We would like to thank Peter Racz for supplying these letters and our volunteer Rick for transcribing them. One of the letters is from September 25th, 1973 and we are not sure of the dates of the others.
Thanks for your letter. It is hard for us to make definite plans at present, but we will be in England by the end of August. Very probably, we will be here by August 25. Obviously, if you stay until the end of the month, we will have some time to talk.
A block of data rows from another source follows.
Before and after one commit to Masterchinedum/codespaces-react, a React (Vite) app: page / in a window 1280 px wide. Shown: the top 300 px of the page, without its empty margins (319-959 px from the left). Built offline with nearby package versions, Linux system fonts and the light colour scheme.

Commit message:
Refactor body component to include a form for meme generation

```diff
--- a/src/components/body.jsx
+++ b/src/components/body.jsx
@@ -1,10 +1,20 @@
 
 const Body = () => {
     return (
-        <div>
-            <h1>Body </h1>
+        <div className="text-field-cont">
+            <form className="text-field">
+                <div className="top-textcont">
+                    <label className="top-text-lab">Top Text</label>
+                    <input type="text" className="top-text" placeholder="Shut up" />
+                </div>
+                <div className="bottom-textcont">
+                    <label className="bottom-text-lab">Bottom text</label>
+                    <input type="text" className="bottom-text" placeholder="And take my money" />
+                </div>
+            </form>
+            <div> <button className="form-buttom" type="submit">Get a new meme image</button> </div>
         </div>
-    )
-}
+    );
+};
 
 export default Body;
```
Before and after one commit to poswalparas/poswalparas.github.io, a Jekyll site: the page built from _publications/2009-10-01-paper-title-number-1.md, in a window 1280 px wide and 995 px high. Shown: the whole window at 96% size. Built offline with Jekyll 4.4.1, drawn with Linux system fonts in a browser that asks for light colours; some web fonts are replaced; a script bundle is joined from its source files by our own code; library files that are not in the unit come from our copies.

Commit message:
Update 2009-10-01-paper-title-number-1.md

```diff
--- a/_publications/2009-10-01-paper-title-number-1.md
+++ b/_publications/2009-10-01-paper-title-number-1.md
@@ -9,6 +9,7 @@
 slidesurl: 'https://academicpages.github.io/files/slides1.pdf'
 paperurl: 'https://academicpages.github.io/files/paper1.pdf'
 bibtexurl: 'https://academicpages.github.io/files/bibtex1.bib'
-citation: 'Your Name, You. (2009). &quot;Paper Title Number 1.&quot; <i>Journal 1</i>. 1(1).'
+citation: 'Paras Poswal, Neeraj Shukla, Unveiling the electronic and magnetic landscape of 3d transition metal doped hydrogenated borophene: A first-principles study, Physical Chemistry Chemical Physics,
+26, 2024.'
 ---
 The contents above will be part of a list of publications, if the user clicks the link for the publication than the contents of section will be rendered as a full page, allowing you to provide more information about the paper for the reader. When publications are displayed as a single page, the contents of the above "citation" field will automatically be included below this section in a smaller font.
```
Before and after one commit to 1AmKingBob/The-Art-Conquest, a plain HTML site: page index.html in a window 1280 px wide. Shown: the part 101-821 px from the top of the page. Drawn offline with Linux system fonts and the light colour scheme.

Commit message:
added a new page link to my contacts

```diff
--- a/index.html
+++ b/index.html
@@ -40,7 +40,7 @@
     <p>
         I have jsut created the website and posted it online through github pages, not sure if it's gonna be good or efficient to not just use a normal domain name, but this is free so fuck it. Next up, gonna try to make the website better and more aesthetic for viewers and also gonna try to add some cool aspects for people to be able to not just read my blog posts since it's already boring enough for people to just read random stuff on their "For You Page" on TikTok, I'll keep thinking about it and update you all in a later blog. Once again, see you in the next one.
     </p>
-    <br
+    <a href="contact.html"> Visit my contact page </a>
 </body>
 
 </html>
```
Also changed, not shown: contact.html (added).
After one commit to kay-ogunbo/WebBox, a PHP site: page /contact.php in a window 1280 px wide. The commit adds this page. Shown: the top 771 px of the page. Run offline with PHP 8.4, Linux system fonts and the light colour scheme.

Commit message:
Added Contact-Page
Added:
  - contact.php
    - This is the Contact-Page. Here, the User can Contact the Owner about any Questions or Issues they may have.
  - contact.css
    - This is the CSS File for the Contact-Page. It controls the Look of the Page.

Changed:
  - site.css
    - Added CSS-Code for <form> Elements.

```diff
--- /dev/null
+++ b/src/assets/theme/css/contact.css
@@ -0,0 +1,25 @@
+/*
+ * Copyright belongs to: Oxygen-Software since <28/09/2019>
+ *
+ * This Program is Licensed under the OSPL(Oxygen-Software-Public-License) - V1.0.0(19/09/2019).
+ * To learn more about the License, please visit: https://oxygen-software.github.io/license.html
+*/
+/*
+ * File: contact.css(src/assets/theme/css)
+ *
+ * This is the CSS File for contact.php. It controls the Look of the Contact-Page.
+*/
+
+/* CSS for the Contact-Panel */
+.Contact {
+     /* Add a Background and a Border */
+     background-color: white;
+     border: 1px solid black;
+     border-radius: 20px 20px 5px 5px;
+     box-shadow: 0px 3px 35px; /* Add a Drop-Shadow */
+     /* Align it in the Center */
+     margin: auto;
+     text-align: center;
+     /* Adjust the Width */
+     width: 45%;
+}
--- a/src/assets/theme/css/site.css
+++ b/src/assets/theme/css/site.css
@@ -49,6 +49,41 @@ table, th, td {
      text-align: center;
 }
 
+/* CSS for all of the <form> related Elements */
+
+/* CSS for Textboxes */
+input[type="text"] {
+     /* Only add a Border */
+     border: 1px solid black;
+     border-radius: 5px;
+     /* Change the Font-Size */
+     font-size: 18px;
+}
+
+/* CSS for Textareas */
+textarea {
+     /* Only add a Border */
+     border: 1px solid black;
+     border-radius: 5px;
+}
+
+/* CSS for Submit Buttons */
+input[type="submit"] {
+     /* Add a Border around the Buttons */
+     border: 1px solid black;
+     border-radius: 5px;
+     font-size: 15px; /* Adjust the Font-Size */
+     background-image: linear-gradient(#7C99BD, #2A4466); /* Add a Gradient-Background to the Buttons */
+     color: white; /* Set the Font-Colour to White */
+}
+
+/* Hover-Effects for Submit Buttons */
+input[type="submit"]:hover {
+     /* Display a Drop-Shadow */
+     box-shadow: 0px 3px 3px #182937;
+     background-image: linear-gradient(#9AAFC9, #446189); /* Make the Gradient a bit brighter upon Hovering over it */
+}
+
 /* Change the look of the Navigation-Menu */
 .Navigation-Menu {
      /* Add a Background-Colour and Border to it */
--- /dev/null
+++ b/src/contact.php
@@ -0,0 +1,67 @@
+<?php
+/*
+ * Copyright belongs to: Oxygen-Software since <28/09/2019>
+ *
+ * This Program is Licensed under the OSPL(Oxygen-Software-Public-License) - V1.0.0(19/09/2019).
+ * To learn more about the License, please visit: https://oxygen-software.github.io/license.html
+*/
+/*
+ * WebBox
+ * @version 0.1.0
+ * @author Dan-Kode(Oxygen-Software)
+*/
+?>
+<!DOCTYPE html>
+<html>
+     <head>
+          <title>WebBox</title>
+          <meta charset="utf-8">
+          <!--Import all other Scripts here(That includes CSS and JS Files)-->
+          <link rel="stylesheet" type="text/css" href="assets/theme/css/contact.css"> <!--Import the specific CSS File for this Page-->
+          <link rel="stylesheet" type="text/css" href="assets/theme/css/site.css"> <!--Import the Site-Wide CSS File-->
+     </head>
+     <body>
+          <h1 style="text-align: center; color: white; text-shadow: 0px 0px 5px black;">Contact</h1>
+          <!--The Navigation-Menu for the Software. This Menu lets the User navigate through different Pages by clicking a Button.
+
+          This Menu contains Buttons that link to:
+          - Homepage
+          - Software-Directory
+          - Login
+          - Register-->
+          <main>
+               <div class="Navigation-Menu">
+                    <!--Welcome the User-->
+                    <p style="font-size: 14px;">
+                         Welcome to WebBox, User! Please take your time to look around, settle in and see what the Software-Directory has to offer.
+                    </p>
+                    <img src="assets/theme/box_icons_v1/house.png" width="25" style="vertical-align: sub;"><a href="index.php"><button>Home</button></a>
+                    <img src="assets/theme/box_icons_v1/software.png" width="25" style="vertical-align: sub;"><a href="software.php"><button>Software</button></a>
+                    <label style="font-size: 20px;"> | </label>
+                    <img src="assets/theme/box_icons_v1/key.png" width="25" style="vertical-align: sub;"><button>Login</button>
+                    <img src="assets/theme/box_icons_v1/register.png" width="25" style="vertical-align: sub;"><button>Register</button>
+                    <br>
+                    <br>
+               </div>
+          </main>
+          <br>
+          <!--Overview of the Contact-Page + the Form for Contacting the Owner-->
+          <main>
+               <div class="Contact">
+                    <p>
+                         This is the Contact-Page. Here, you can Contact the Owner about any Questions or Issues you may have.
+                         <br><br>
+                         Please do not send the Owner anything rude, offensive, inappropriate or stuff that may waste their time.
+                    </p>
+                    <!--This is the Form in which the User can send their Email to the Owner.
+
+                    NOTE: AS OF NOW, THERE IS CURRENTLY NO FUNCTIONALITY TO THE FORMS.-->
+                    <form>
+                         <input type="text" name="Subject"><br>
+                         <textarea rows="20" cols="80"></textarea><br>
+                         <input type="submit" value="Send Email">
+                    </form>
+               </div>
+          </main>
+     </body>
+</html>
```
Last time, I wrote you about a paradox. How do you know you are not confused, or less confused? Who is it who knows? Is there an entity who is confused and either knows or does not know how confused he is? Or is this apparent entity actually illusory, so that the belief in such an entity is the very essence and source of the confusion? How can an illusory entity observe itself? If there is no such entity, how can observation take place?
These questions have no ready answers. Rather, they call for inquiry and exploration, with passion, rather than from a motive of the illusory entity called the self.
Best wishes from me and from Sarah.
Thank you very much for you recent letter. The questions you raise there are indeed very difficult to discuss, especially in correspondence. However, I expect to be in England in early September, or late in August, and if you come, we might have some discussions.
I notice one important thing in your letters, — the frequent use of the word “all” (E.g. “all making is the I in movement”) One has to be very careful about using this word. Have you actually perceived [...] what is meant by the word “all”? Or is the use of this word mainly a habit? If so, then many of your conclusions about the impossibility of moving from the “I” may not be altogether true. If they are not true, then your statements may themselves be part of the trap. If you question what is happening when you listen to Krishnamurti, this implies also the need to question your own conclusions about “allness”, — the absolute impossibility of observing anything honestly and sincerely.
About the use of marijuana, in my view, the main question is, “Why do I feel the need to use it?” If it is because my problems are too painful so that without the drug, I suppress awareness of them, then something is wrong. For what is really needed is a mind that is honest with itself — i.e., free of self deception. If my mind cannot look at itself unless the pain is decreased by a drug, then my mind is already trapped in dishonesty and self deception. For my mind says, “I will never at what is true, if I do this is very painful. Rather I will accept what is false as true and project comfortable or pleasant illusions, unless my nerves are desensitised by a drug.” No matter what I see under the influence [...] essence of my illness is that. I cannot look at what is true when this is painful. The care is to be aware of pain and my unending attempt to escape it — to invite pain and fear, so that the mind can examine these impartially.
It is of no use to get rid of the pain by means of a drug, because what is wrong with me is just that I suppress the truth in order to escape the pain. When I cease to do this, I won’t need a drug, or any other aid to clear perception.
With kind regards from Sarah and from me.
We were very glad to hear from you and learn that you are still working. Your suggestion to study psychiatry is most interesting. However, I would like to point a few things about it.
Most psychiatrists and schools of psychiatry have their own ideas, which are quite contrary, generally speaking to what Krishnamurti is saying. So, if you plunge in without looking, you may be worse off than ever, because you will be adding new contradictions and conflicts in your life.
To help people as a psychotherapist, you have to be really harmonious in yourself. It is no use to try to attain harmony by helping others. Rather, being a therapist has to be an expression of your true nature, your deep inner being. It is not intelligent to first put the question of doing some good. Rather, the first thing is to always see deeply into your own nature, and to let your action flow spontaneously from there.
I know a psychiatrist in America who is in accord with Krishnamurti’s approach, and who is, in my view, very perceptive and intelligent. Perhaps you may write him, if you wish, mentioning that I suggested it to you. You might ask him for advice on the best way to go into psychotherapy, the best place for your studies, etc. His name and address are:
Dr. David Shainberg
1235 Park Avenue
New York, NY, 10028 USA
Sarah and I send you our kindest regards,
I am sorry for the delay in answering your letter, but I have been very busy.
I was glad to hear the experience in England was helpful. I hope that in continues to be so.
What you say about relaxation not interfering with the psychological movement, is right, of course. But there is another side to the question. If one emphasises passivity and relaxation too much, one may end up by accepting the false movement of the mind as necessary and inevitable. What is also needed is to be very active in inquiring, in questioning all the false responses of the mind. This requires a great deal of energy, of passion. But this inquiry should not attempt to interfere with the mind, or try to control it, to “make it better”, etc. Rather it has the function purely as inquiry into the fact. Such an inquiry may then lead the mind beyond the fact, to something new, perhaps to transformation.
Sarah and I send our warmest regards.